Canada is now its second largest market following the addition of SkipTheDishes. This contributed £50m in revenues on pro-forma growth of 264%. Investment to fund expansion into new cities and towns resulted in an underlying earnings loss of £8.5 million.

The company plans further investments into delivery in the UK, Canada and Australia & New Zealand – but there are doubts whether this will deliver for investors and there is a risk of becoming embroiled in a low-margin street fight with the likes of Amazon, Uber Eats and Deliveroo. Management notes dryly that ‘delivery-based activity has a different margin profile to our marketplace businesses’. There is a risk of management taking the eye off the ball by focusing on delivery instead of making the most of its status as the go-to platform and primary distribution channel for restaurants.
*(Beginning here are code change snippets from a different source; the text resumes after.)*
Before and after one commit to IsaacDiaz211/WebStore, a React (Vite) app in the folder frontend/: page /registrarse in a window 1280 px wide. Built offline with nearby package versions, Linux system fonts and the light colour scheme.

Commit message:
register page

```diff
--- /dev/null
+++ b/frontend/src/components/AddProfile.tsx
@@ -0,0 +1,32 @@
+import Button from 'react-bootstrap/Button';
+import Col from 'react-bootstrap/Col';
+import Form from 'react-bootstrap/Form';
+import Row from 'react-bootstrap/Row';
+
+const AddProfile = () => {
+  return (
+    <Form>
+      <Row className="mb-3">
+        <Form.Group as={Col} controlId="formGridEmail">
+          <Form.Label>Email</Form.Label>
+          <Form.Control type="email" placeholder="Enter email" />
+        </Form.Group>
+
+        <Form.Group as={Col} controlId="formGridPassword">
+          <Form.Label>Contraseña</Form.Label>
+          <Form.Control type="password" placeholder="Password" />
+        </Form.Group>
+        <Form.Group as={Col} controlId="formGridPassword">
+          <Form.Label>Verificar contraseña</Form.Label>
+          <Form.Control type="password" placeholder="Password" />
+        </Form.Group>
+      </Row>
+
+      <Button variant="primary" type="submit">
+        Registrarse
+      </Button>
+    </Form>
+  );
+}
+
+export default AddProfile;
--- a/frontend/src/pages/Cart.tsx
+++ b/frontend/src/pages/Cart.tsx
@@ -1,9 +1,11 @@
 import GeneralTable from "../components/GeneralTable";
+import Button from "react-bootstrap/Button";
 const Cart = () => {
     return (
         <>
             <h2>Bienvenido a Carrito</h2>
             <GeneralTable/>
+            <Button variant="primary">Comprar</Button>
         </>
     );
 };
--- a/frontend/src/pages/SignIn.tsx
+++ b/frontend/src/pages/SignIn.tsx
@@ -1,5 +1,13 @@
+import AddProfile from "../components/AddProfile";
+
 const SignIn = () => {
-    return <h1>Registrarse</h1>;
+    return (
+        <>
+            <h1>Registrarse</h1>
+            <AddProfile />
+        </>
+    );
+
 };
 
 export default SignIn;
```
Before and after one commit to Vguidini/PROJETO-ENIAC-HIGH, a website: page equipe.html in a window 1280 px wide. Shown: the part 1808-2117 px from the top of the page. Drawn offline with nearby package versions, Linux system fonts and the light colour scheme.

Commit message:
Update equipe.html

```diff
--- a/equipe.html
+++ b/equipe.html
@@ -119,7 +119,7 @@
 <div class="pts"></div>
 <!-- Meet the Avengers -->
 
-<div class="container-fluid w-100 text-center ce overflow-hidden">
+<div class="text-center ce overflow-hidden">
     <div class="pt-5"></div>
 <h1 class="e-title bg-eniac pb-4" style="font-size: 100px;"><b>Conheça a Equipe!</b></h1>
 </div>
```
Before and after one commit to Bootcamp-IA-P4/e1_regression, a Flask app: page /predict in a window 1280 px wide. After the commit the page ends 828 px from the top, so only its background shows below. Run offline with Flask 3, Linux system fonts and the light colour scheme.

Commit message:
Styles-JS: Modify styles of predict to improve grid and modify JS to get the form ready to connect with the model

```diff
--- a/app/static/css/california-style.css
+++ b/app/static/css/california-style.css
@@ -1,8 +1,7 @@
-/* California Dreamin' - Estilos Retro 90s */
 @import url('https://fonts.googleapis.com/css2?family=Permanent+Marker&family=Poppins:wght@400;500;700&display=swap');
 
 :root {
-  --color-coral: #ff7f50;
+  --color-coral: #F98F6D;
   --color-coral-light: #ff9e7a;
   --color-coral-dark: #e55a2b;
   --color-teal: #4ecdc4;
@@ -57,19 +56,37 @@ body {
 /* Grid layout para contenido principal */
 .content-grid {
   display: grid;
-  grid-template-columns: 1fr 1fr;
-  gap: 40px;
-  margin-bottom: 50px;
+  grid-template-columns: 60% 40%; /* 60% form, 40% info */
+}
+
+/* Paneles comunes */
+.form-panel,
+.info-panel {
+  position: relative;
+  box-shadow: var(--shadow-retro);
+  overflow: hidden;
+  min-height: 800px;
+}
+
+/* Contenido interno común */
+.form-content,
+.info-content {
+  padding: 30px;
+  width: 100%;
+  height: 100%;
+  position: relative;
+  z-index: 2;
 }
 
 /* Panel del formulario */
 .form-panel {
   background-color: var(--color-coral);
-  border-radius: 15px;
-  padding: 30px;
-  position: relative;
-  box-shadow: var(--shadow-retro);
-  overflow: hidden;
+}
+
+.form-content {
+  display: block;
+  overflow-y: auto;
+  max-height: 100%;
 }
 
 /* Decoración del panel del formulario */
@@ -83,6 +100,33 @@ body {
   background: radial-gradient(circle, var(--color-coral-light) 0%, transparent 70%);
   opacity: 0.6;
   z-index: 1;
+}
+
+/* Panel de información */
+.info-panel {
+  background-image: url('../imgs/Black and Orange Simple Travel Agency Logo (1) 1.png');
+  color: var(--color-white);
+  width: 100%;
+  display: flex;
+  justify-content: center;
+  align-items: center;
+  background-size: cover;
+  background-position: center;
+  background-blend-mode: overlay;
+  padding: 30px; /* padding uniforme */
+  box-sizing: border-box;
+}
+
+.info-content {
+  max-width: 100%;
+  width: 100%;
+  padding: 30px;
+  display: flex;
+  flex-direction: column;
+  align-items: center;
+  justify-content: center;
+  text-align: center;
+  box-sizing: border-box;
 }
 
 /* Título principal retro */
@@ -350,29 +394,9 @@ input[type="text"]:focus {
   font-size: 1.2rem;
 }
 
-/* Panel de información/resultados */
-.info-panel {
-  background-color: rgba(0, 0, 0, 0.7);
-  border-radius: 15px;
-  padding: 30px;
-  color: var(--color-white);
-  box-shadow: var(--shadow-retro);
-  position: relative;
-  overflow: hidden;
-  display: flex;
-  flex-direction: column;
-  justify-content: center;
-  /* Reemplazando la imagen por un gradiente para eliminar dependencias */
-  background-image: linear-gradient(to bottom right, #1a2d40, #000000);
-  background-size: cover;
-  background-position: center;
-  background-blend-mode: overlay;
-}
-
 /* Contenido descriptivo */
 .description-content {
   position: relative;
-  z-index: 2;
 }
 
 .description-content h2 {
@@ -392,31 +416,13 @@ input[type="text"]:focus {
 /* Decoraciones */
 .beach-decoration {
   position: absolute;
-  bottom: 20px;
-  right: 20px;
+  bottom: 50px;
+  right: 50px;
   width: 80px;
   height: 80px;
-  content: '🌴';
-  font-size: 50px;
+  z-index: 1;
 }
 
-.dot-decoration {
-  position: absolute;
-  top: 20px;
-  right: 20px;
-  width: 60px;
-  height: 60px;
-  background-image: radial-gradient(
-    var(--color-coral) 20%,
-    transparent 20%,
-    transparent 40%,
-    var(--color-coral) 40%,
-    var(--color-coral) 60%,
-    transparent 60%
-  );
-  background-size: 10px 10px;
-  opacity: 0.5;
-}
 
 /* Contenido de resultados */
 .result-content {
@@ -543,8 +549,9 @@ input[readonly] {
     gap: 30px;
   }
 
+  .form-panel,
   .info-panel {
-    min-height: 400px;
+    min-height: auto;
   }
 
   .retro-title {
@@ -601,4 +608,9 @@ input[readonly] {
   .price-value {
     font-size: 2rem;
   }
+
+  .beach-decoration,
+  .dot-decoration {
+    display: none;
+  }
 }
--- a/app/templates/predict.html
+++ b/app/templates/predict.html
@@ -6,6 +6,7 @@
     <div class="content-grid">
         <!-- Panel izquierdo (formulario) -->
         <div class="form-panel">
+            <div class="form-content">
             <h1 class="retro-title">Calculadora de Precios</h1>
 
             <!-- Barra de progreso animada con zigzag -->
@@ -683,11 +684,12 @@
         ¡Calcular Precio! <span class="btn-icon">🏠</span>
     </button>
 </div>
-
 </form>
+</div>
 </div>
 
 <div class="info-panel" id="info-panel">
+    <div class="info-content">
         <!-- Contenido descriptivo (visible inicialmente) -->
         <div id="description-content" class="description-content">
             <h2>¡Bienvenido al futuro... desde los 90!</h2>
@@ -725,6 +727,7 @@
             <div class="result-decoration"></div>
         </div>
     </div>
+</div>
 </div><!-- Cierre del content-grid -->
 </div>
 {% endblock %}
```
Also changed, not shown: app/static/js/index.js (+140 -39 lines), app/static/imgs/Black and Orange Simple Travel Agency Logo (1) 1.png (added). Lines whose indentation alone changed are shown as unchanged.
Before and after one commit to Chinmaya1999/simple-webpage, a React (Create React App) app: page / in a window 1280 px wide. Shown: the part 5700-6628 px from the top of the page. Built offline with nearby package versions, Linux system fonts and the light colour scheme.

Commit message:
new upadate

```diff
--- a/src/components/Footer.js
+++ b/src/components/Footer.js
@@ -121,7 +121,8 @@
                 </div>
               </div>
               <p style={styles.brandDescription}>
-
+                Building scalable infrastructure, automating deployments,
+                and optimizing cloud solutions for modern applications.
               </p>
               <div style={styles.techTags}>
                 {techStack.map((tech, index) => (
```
In terms of the medium-term outlook, management notes that the food delivery sector is evolving, with competition ‘intensifying in certain markets’: it clearly sees these investments as important in holding back competition, but it remains to be seen if this will boost profit margins in the longer term. The core marketplace business is expected to deliver uEBITDA of £215 – 235 million in 2018, but investments in building out delivery capabilities will drag group underlying earnings down to £165 – 185 million: £50m, or a quarter or so of underlying earnings. This is a little light and may be the reason investors are punishing the stock so badly this morning.

Overall when we look at it in the round, Just Eat is benefiting from the shifting trend in eating habits – more eating in, less eating out, insulating it from the kind of pressures on the high street that has affected chains like Byron and Prezzo – eg rising costs from business rates and minimum wage increase. Meanwhile the lower footfall on the high street as more spending occurs online is undoubtedly affecting volumes. All these trends look to be supportive for Just Eat.